Exercise prompt:
Search the listing for the word "execute" and return each line that contains it.

Material shown:
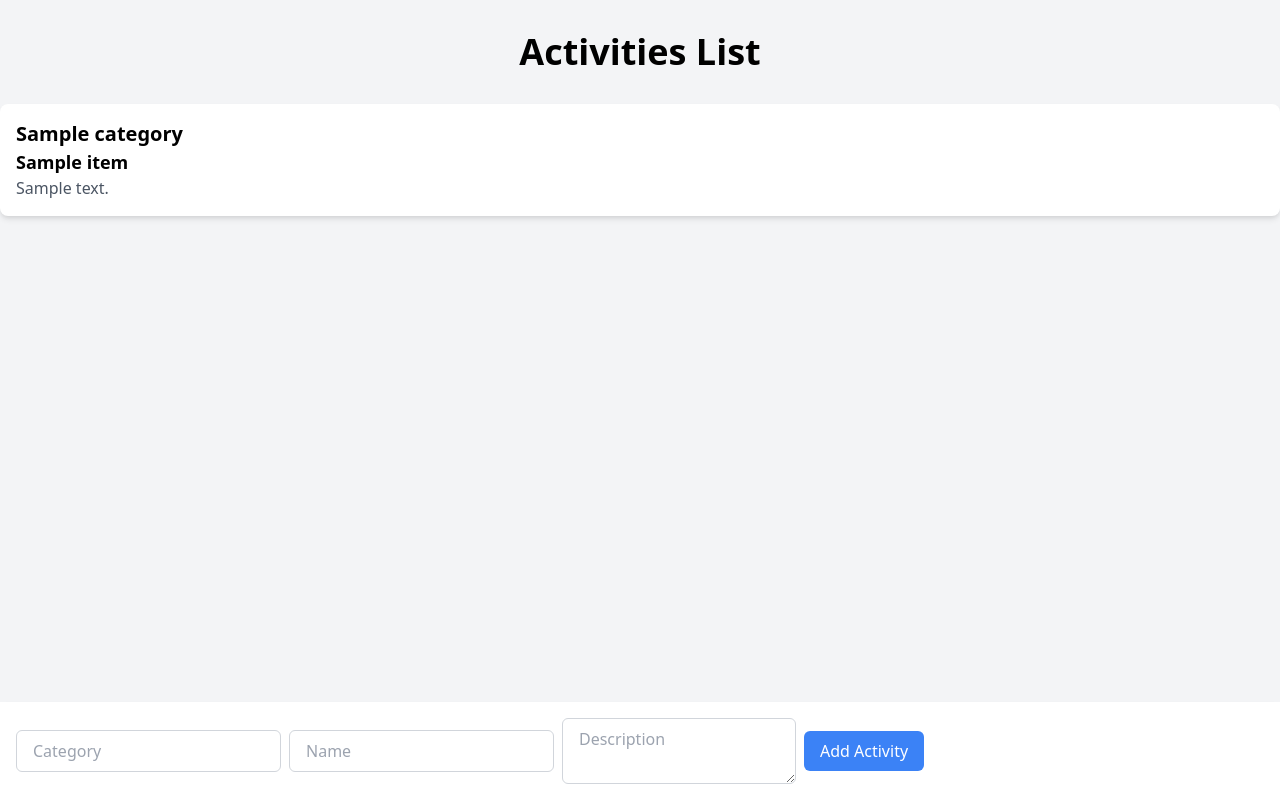
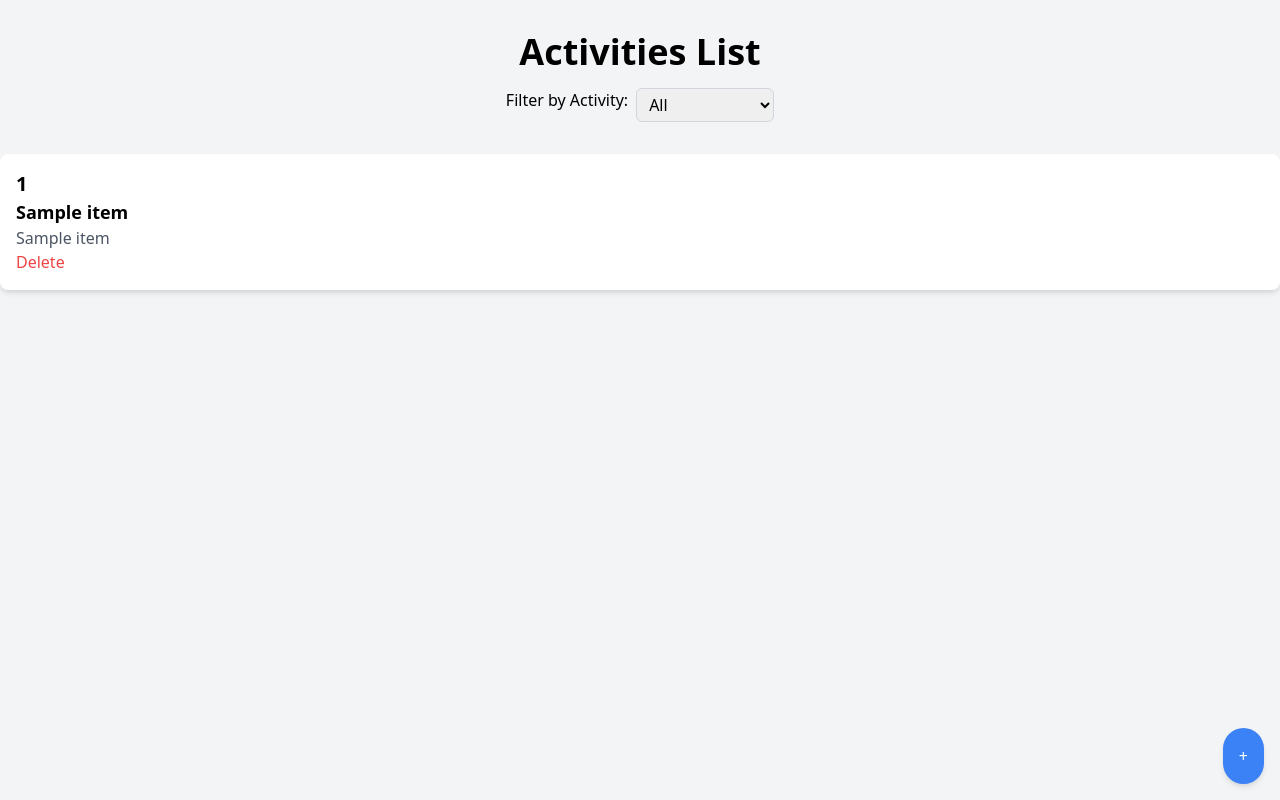
Before and after one commit to InnovAIte-hackathon/Main-Application, a Flask app: template templates/activities.html in a window 1280 px wide. Run offline with Flask 3, Linux system fonts and the light colour scheme; the template is opened without the code that fills it: most values are stand-ins (such as "Sample title", 1, 10 or a date in 2020).

Commit message:
New changes

```diff
--- a/app.py
+++ b/app.py
@@ -1,16 +1,19 @@
 from flask import Flask, render_template, request, session, redirect, flash
 import sqlite3
 import bcrypt
+import openai
+
 app = Flask(__name__)
 app.secret_key = 'secret'
 conn = sqlite3.connect('database.db', check_same_thread=False)
 c = conn.cursor()
+openai.api_key = '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'
 
 @app.route('/')
 def index():
     return render_template('index.html')
 
-@app.route('/add-activity', methods=['GET', 'POST'])
+@app.route('/activities', methods=['GET', 'POST'])
 def add_activity():
     if request.method == 'POST':
         category = request.form['category']
@@ -19,14 +22,19 @@ def add_activity():
 
         # Save the activity to the user's database
         username = session['UNAME']
-        c.execute(f"INSERT INTO {username} VALUES (?, ?, ?)", (category, name, description))
+        c.execute(f"INSERT INTO {username} (category, name, description) VALUES (?, ?, ?)", (category, name, description))
         conn.commit()
 
-        return redirect('/')
-    username = session['UNAME']
+        return redirect('/activities')
+
+    try:
+        username = session['UNAME']
+    except:
+        flash('You need to be logged in to access this page')
+        return redirect('/login')
     lis = c.execute(f'SELECT * FROM {username}').fetchall()
 
-    return render_template('activies.html', lis = lis)
+    return render_template('activities.html', lis = lis)
 
 @app.route('/login', methods=['GET', 'POST'])
 def login():
@@ -64,19 +72,34 @@ def signup():
         session['UNAME'] = username
 
         hashed_password = bcrypt.hashpw(password.encode('utf-8'), bcrypt.gensalt())
-        c.execute(f"CREATE TABLE IF NOT EXISTS {username} (category TEXT, name TEXT, description TEXT)")
+        c.execute(f"CREATE TABLE IF NOT EXISTS {username} (category TEXT, name TEXT, description TEXT, id INTEGER PRIMARY KEY AUTOINCREMENT)")
         c.execute(f"INSERT INTO users VALUES (?, ?, ?)", (username, hashed_password, email))
+        conn.commit()
 
         return redirect('/')
 
     return render_template('signup.html')
 
-@app.route('/recommend_activity')
+@app.route('/delete-activity/<int:id>')
+def delete_activity(id):
+    username = session['UNAME']
+    c.execute(f'DELETE FROM {username} WHERE id = {id}')
+    conn.commit()
+    return redirect('/activities')
+
+@app.route('/recommend-activity')
 def recommend_activity():
-    # Query OpenAI GPT-3.5 Turbo to get activity recommendations based on descriptions
-    # Implement the logic to query the model here
-
-    return render_template('suggestions.html', r = r)  # Replace with the recommended activity
+    username = session['UNAME']
+    lis = [i[0] for i in c.execute(f'SELECT description FROM {username}').fetchall()]
+    if not lis:
+        r = 'As of now, you do not have any activities in your list. I suggest you start with something you find interesting to begin your extracurricular journey.'
+    else:
+        r = openai.ChatCompletion.create(
+            model="gpt-3.5-turbo",
+            messages=[{'role' : 'system', 'content' : "You are a college counselor reviewing extracurricullars and strengthening users' profile. Reply in conscise words."}, {'role' : 'user', 'content' : '\n'.join(lis)}],
+            max_tokens=150
+        )
+    return render_template('suggestions.html', r = r['choices'][0]['message']['content'])
 
 if __name__ == '__main__':
     app.run(debug=True)
--- a/templates/activities.html
+++ b/templates/activities.html
@@ -2,33 +2,86 @@
 <html>
 <head>
     <title>Activities List</title>
-    <!-- Include the CSS and JavaScript files for the frontend framework of your choice -->
     <link href="https://cdn.jsdelivr.net/npm/tailwindcss@2.2.19/dist/tailwind.min.css" rel="stylesheet">
 </head>
 <body class="bg-gray-100">
     <h1 class="text-4xl font-bold text-center mt-8">Activities List</h1>
+
+    <div class="flex justify-center mt-4">
+        <label for="activity-filter" class="mr-2">Filter by Activity:</label>
+        <select id="activity-filter" class="px-2 py-1 border border-gray-300 rounded-md">
+            <option value="all">All</option>
+            <option value="Sports">Sports</option>
+            <option value="Academics">Academics</option>
+            <option value="Philanthropic">Philanthropic</option>
+        </select>
+    </div>
+
     <ul id="activities-list" class="mt-8">
-        <!-- Use a loop to iterate over the 'lis' list and generate list items -->
         {% for item in lis %}
-            <li class="bg-white shadow-md rounded-lg p-4 mb-4">
-                <h2 class="text-xl font-bold">{{ item.category }}</h2>
-                <h3 class="text-lg font-semibold">{{ item.name }}</h3>
-                <p class="text-gray-600">{{ item.description }}</p>
+            <li class="bg-white shadow-md rounded-lg p-4 mb-4 activity-item">
+                <h2 class="text-xl font-bold">{{ item[0] }}</h2>
+                <h3 class="text-lg font-semibold">{{ item[1] }}</h3>
+                <p class="text-gray-600">{{ item[2] }}</p>
+                <a href="/delete-activity/{{ item[3] }}" class="text-red-500">Delete</a>
             </li>
         {% endfor %}
+        {% if not lis %}
+            <li class="bg-white shadow-md rounded-lg p-4 mb-4 activity-item">
+                <h2 class="text-xl font-bold">No activities found</h2>
+            </li>
+        {% endif %}
     </ul>
 
+    <button id="new-activity-btn" class="fixed bottom-0 right-0 m-4 p-4 bg-blue-500 text-white rounded-full shadow-md">+</button>
+
     <div id="new-activity-form" class="fixed bottom-0 left-0 right-0 bg-white p-4 shadow-md">
-        <!-- Create a form to add a new item to the list -->
-        <form action="/add_activity" method="POST" class="flex items-center">
-            <input type="text" name="category" placeholder="Category" required class="px-4 py-2 border border-gray-300 rounded-md mr-2">
-            <input type="text" name="name" placeholder="Name" required class="px-4 py-2 border border-gray-300 rounded-md mr-2">
-            <textarea name="description" placeholder="Description" required class="px-4 py-2 border border-gray-300 rounded-md mr-2"></textarea>
-            <button type="submit" class="px-4 py-2 bg-blue-500 text-white rounded-md">Add Activity</button>
+        <form action="/activities" method="POST" class="flex flex-col">
+            <div class="flex flex-wrap mb-2">
+                <input type="text" name="category" placeholder="Category" required class="flex-1 px-4 py-2 border border-gray-300 rounded-md mr-2">
+                <input type="text" name="name" placeholder="Name" required class="flex-1 px-4 py-2 border border-gray-300 rounded-md mr-2">
+            </div>
+            <textarea name="description" placeholder="Description" required class="flex-1 px-4 py-2 border border-gray-300 rounded-md mb-2"></textarea>
+            <button type="submit" class="px-4 py-2 bg-blue-500 text-white rounded-md" style="margin-right: 50px;">Add Activity</button>
+            <button id="new-activity-btn2" style="color: white" class="fixed bottom-0 right-0 m-4 p-4 bg-blue-500 text-white rounded-full shadow-md">-</button>
         </form>
     </div>
 
-    <!-- Include the JavaScript file to handle form submission and interaction with app.py -->
-    <script src="app.js"></script>
+    <script>
+        const btn1 = document.getElementById('new-activity-btn');
+        const btn2 = document.getElementById('new-activity-btn2');
+        const form1 = document.getElementById('new-activity-form');
+        const activityFilter = document.getElementById('activity-filter');
+        const activityItems = document.getElementsByClassName('activity-item');
+
+        form1.setAttribute('hidden', true);
+        btn2.setAttribute('hidden', true);
+
+        btn1.addEventListener('click', () => {
+            form1.toggleAttribute('hidden');
+            btn1.toggleAttribute('hidden');
+            btn2.toggleAttribute('hidden');
+        });
+
+        btn2.addEventListener('click', () => {
+            form1.toggleAttribute('hidden');
+            btn1.toggleAttribute('hidden');
+            btn2.toggleAttribute('hidden');
+        });
+
+        activityFilter.addEventListener('change', () => {
+            const selectedActivity = activityFilter.value;
+
+            for (let i = 0; i < activityItems.length; i++) {
+                const activityItem = activityItems[i];
+
+                if (selectedActivity === 'all' || activityItem.innerText.includes(selectedActivity)) {
+                    activityItem.style.display = 'block';
+                } else {
+                    activityItem.style.display = 'none';
+                }
+            }
+        });
+    </script>
 </body>
 </html>
```
Also changed, not shown: templates/login.html (+1 -17 lines), templates/signup.html (+2 -10 lines), database.db, 1 other file.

Your response:
-        c.execute(f"INSERT INTO {username} VALUES (?, ?, ?)", (category, name, description))
+        c.execute(f"INSERT INTO {username} (category, name, description) VALUES (?, ?, ?)", (category, name, description))
     lis = c.execute(f'SELECT * FROM {username}').fetchall()
-        c.execute(f"CREATE TABLE IF NOT EXISTS {username} (category TEXT, name TEXT, description TEXT)")
+        c.execute(f"CREATE TABLE IF NOT EXISTS {username} (category TEXT, name TEXT, description TEXT, id INTEGER PRIMARY KEY AUTOINCREMENT)")
         c.execute(f"INSERT INTO users VALUES (?, ?, ?)", (username, hashed_password, email))
+    c.execute(f'DELETE FROM {username} WHERE id = {id}')
+    lis = [i[0] for i in c.execute(f'SELECT description FROM {username}').fetchall()]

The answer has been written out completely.